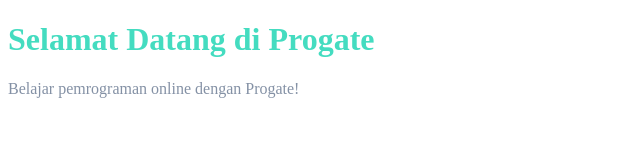
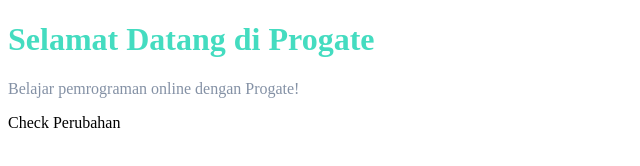
Before and after one commit to SeyfertKey/ProgateLearnGit, a plain HTML site: page index.html in a window 1280 px wide. Shown: the whole page, without its empty margins (0-640 px from the left). Drawn offline with Linux system fonts and the light colour scheme.

Commit message:
Check Perubahan using git diff

```diff
--- a/index.html
+++ b/index.html
@@ -8,5 +8,6 @@
   <body>
     <h1 class="title">Selamat Datang di Progate</h1>
     <p class="subtitle">Belajar pemrograman online dengan Progate!</p>
+    <p> Check Perubahan </p>
   </body>
 </html>
```
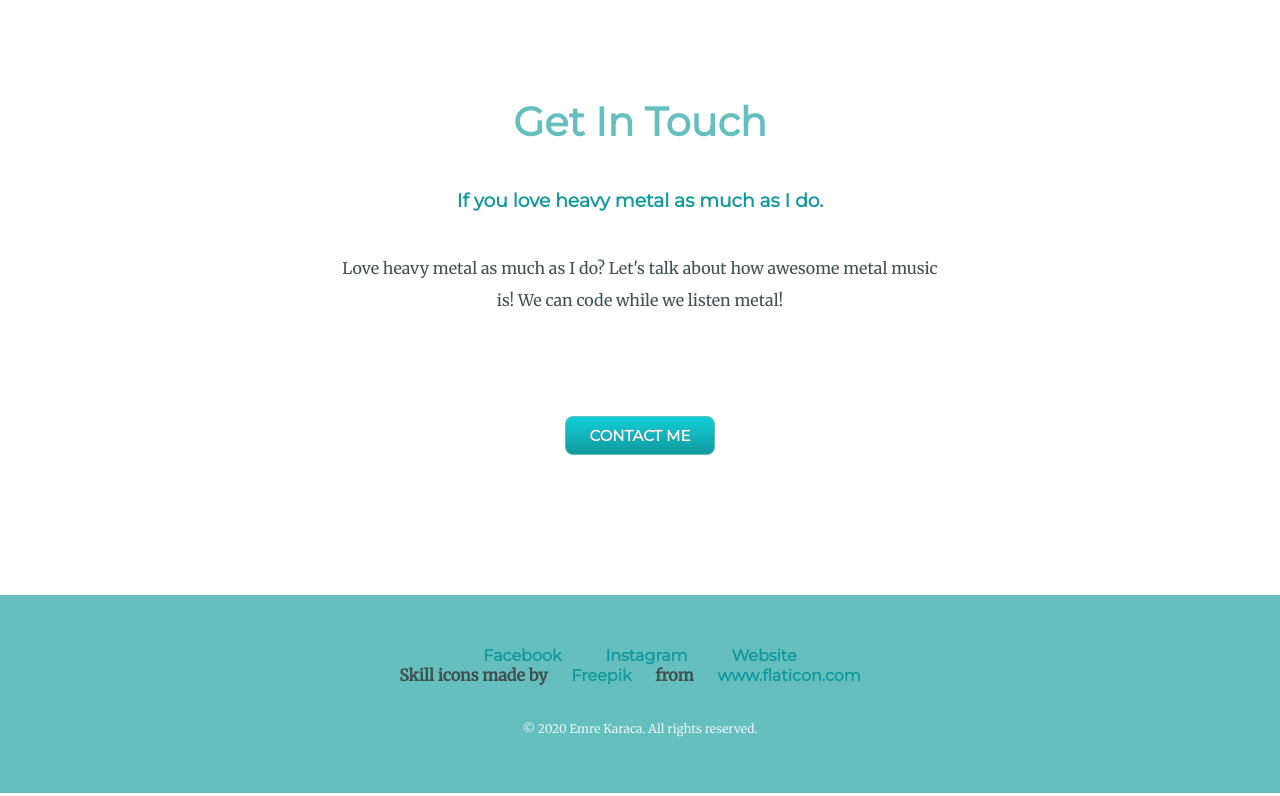
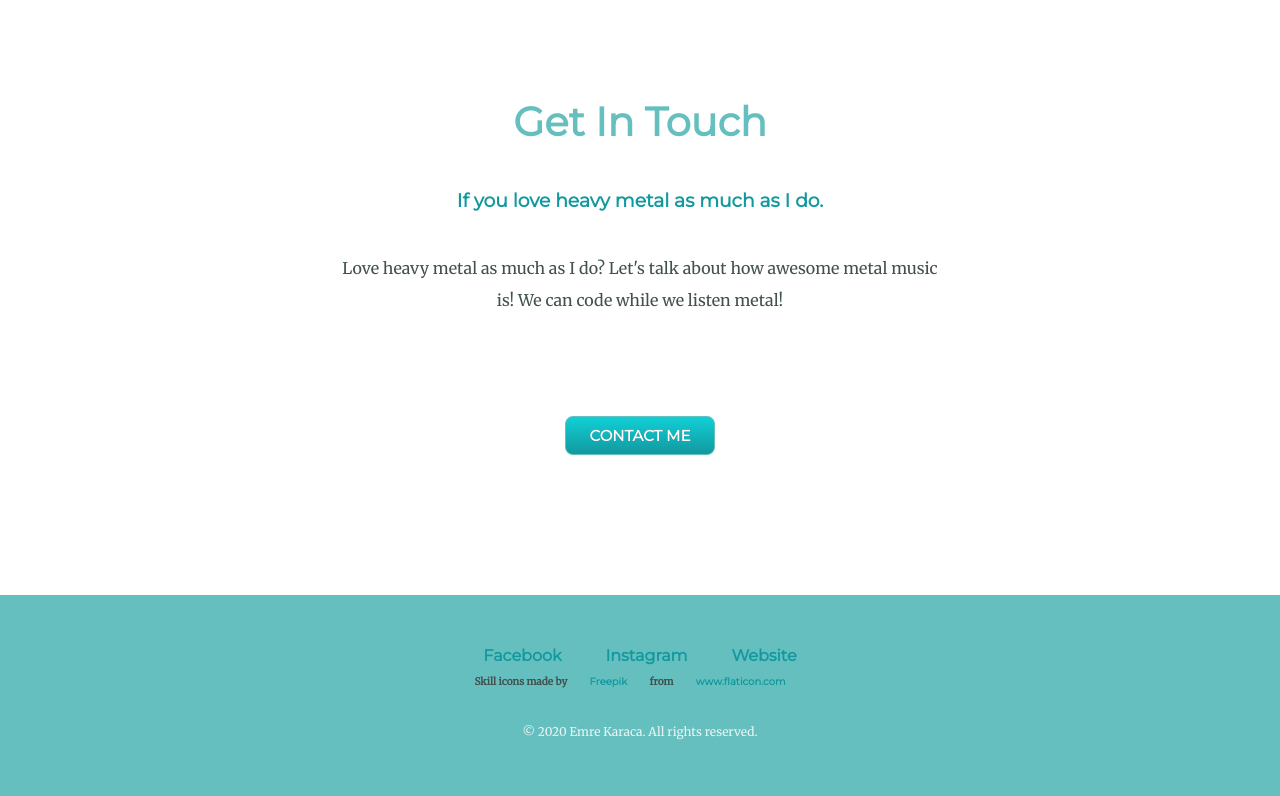
Before and after one commit to karacaemre/emre, a plain HTML site: page index.html in a window 1280 px wide. Shown: the part 2011-2807 px from the top of the page. Drawn offline with Linux system fonts and the light colour scheme.

Commit message:
Update styles.css

```diff
--- a/css/styles.css
+++ b/css/styles.css
@@ -150,7 +150,7 @@ bottom:300px;
   width: 48%;
   margin: 40px auto 60px;
 }
-.skill-icons{
+.icon-link{
 	margin-top: 10px;
 	font-size:10px;
 }
```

——

## Aim of the exercise
Go through the material and set it down again exactly, but without any pictures.

## The completed task
Before and after one commit to SeyfertKey/ProgateLearnGit, a plain HTML site: page index.html in a window 1280 px wide. Shown: the whole page, without its empty margins (0-640 px from the left). Drawn offline with Linux system fonts and the light colour scheme.

Commit message:
Check Perubahan using git diff

```diff
--- a/index.html
+++ b/index.html
@@ -8,5 +8,6 @@
   <body>
     <h1 class="title">Selamat Datang di Progate</h1>
     <p class="subtitle">Belajar pemrograman online dengan Progate!</p>
+    <p> Check Perubahan </p>
   </body>
 </html>
```
Before and after one commit to karacaemre/emre, a plain HTML site: page index.html in a window 1280 px wide. Shown: the part 2011-2807 px from the top of the page. Drawn offline with Linux system fonts and the light colour scheme.

Commit message:
Update styles.css

```diff
--- a/css/styles.css
+++ b/css/styles.css
@@ -150,7 +150,7 @@ bottom:300px;
   width: 48%;
   margin: 40px auto 60px;
 }
-.skill-icons{
+.icon-link{
 	margin-top: 10px;
 	font-size:10px;
 }
```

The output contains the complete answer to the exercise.